This is a revised edition of a book on meat production edited by Joyce D'Silva and John Webster. Since its first edition in 2010, all chapters have been updated and six new chapters have been added .
In a paper in PLOS One, researcher Gregory Okin suggests that the diets of carnivorous pets, like cats and dogs, have a significant impact on climate change. He estimates that in the U.S. alone, cats and dogs are responsible for 25-30 percent of the environmental impact of meat consumption in the country. In the U.S. there are 163 million cats and dogs, which together eat as much food as all the people in France. Okin found that to feed these animals the US releases 64 million tons of CO2.
Maple Leaf Foods, one of Canada’s largest food manufacturers, has declared that it wants to become “the most sustainable protein company on earth”. With aims to improve nutrition, environmental sustainability, animal care and corporate responsibility, CEO Michael M. McCain released a statement saying that “Our food system has drifted from its roots, to nourish wellbeing, to farm sustainably, to view food as a universal good for all. We must serve the world better.”
After a 25 year wait for approval, approximately five tons of genetically modified (GM) salmon have been sold in Canada in the last few months.

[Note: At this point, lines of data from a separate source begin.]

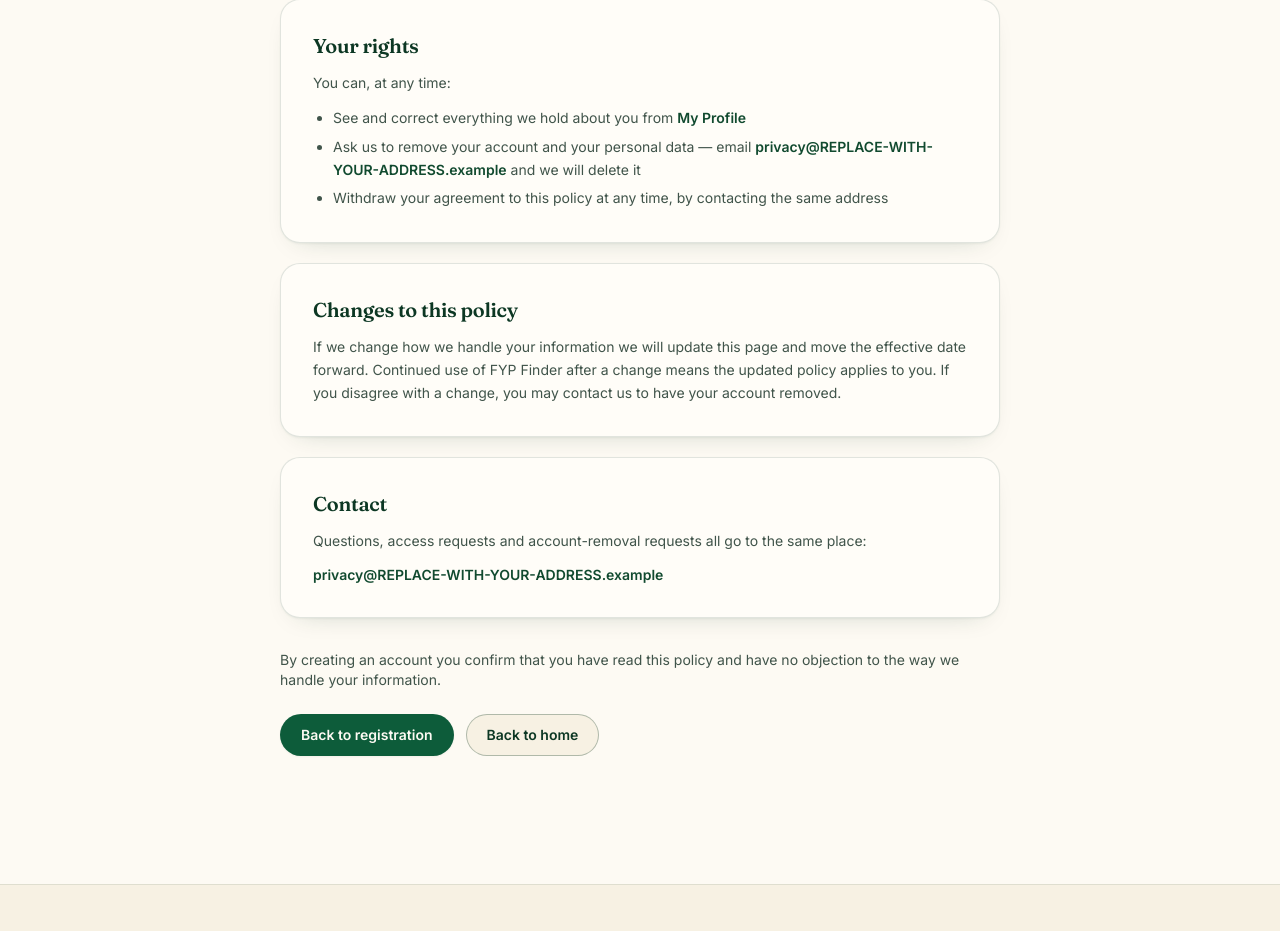
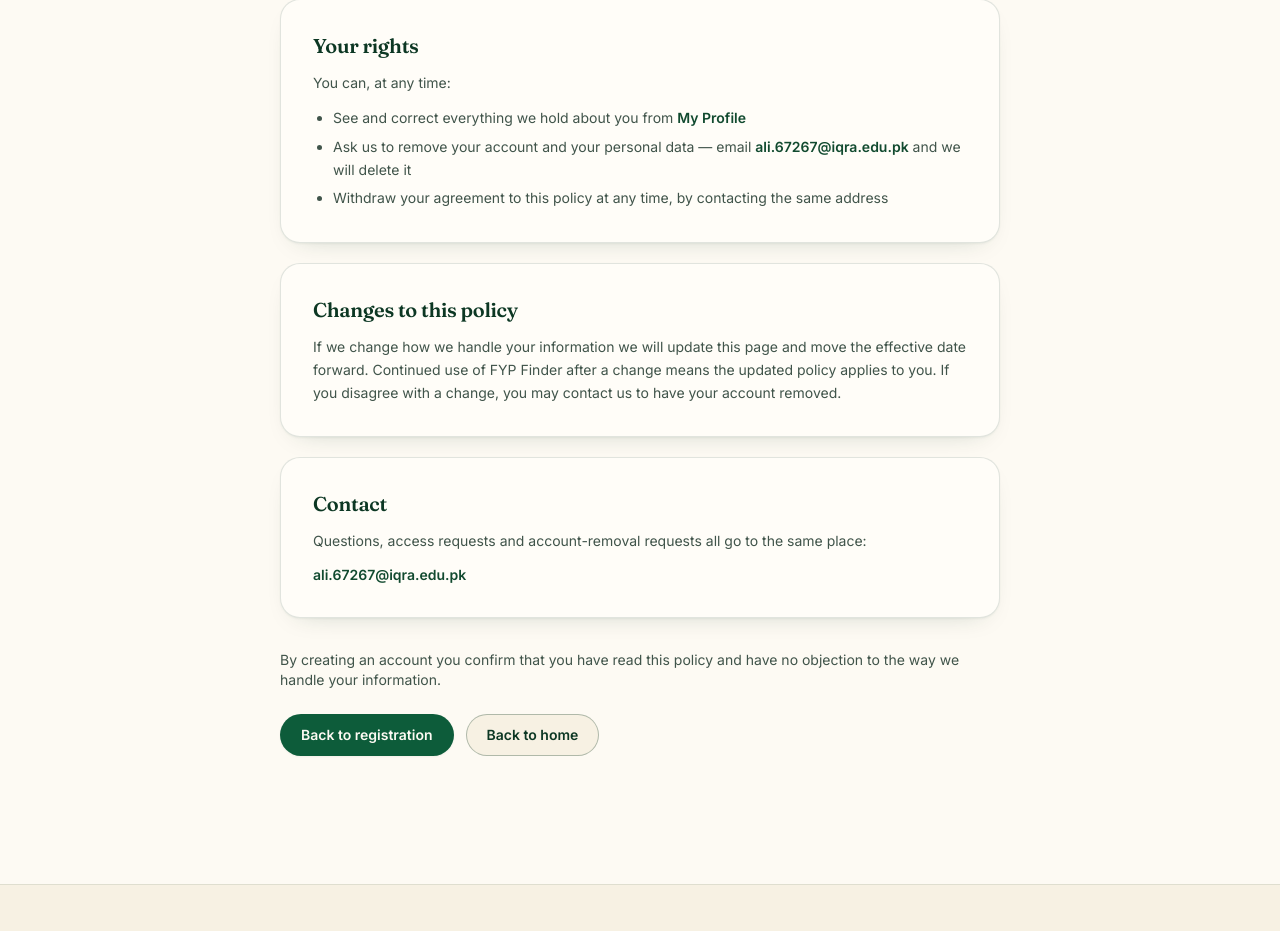
Before and after one commit to Alionit01/FYP--Management-System, a React (Vite) app in the folder frontend/: page /privacy in a window 1280 px wide. Shown: the part 2395-3326 px from the top of the page. Built offline with nearby package versions, Linux system fonts and the light colour scheme; no server answers.

Commit message:
docs: put a real contact address on the privacy policy
The deletion request was still pointed at privacy@REPLACE-WITH-
YOUR-ADDRESS.example, so the only channel a student had for asking us
to remove their account went nowhere.

```diff
--- a/frontend/src/pages/Privacy.jsx
+++ b/frontend/src/pages/Privacy.jsx
@@ -5,12 +5,11 @@ import { ShieldCheck } from "lucide-react";
    visitor has to be able to read it before deciding whether to create
    an account — the consent checkbox on /register links straight here.
 
-   PLACEHOLDER: replace CONTACT_EMAIL with the real address before this
-   page is published. It is the only way a student can ask for their
-   account to be removed. */
+   CONTACT_EMAIL is the only way a student can ask for their account to
+   be removed, so it must be a real, monitored inbox. */
 
 const EFFECTIVE_DATE = "14 October 2026";
-const CONTACT_EMAIL = "privacy@REPLACE-WITH-YOUR-ADDRESS.example";
+const CONTACT_EMAIL = "ali.67267@iqra.edu.pk";
 
 /* Sections are data, not hand-rolled JSX, so the copy is easy to scan
    and edit without touching layout markup. */
```
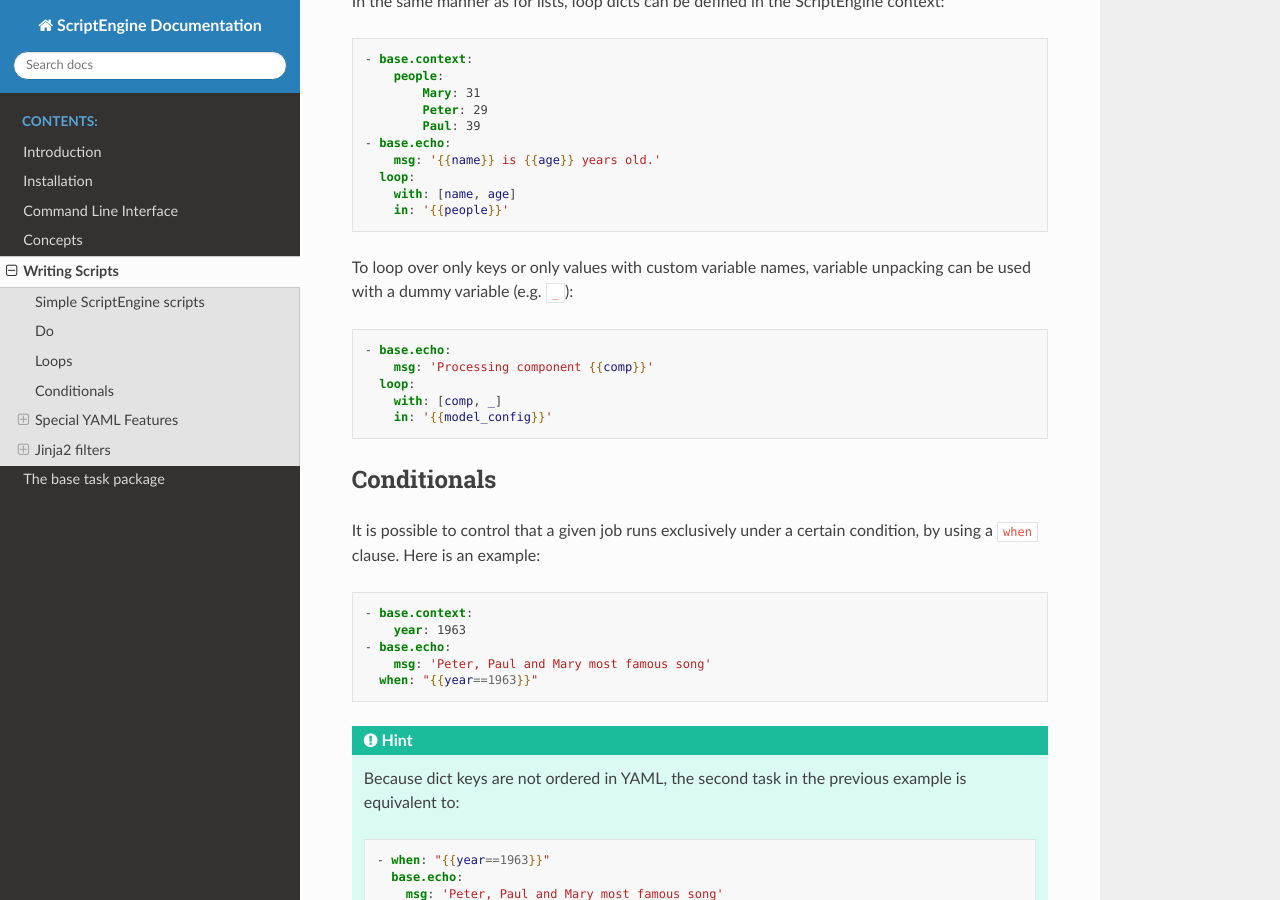
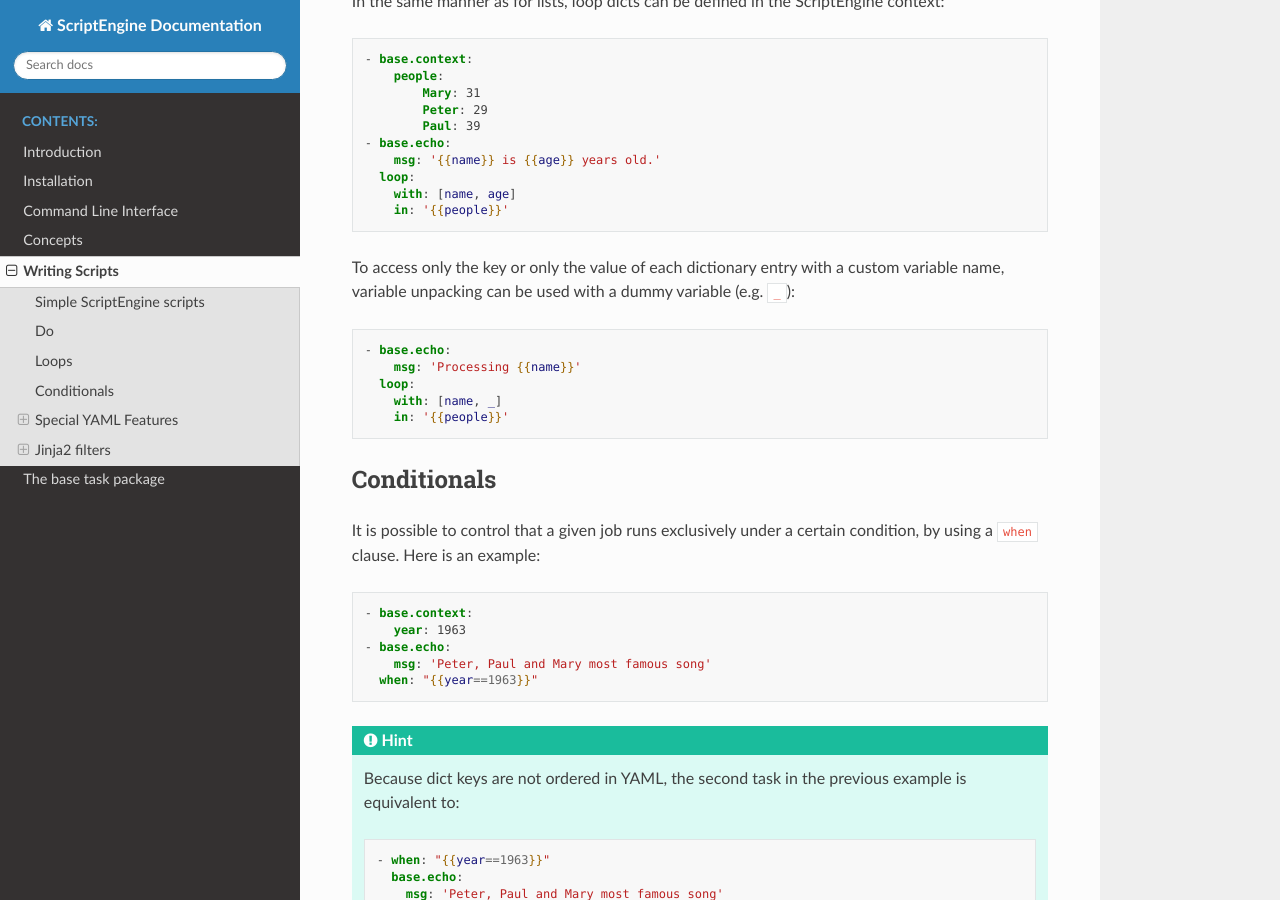
Before and after one commit to uwefladrich/scriptengine, a Sphinx documentation site: the page built from docs/sphinx/scripts.rst, in a window 1280 px wide and 900 px high, scrolled down 4223 px. Built offline with Sphinx 7.4.7 and the Read the Docs theme 3.1.0, drawn with Linux system fonts in a browser that asks for light colours.

Commit message:
Improve wording and example in docs

```diff
--- a/docs/sphinx/scripts.rst
+++ b/docs/sphinx/scripts.rst
@@ -209,13 +209,14 @@ context::
         with: [name, age]
         in: '{{people}}'
 
-To loop over only keys or only values with custom variable names, variable unpacking can be used with a dummy variable (e.g. ``_``)::
+To access only the key or only the value of each dictionary entry with a custom variable name, variable
+unpacking can be used with a dummy variable (e.g. ``_``)::
 
     - base.echo:
-        msg: 'Processing component {{comp}}'
+        msg: 'Processing {{name}}'
       loop:
-        with: [comp, _]
-        in: '{{model_config}}'
+        with: [name, _]
+        in: '{{people}}'
 
 
 Conditionals
```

The fish, which contains genes from Chinook salmon and ocean pout, can grow twice as fast as an Atlantic salmon and requires 75% less feed to grow to the same size. These changes can ultimately reduce the carbon footprint of each genetically modified salmon by up to 25 times, the company claims.
The world’s largest agricultural commodities supplier, Cargill, obtained its highest profit in six years based on an increasing demand for meat. Animal nutrition and protein were the largest contributor to quarterly earnings for the company.
This research measures dairy cows’ motivation to access the outdoors. The results show cows are highly motivated for outdoor access. The majority of the cows in this experiment pushed through a weighted gate at least as hard to access pasture as they did to access fresh feed.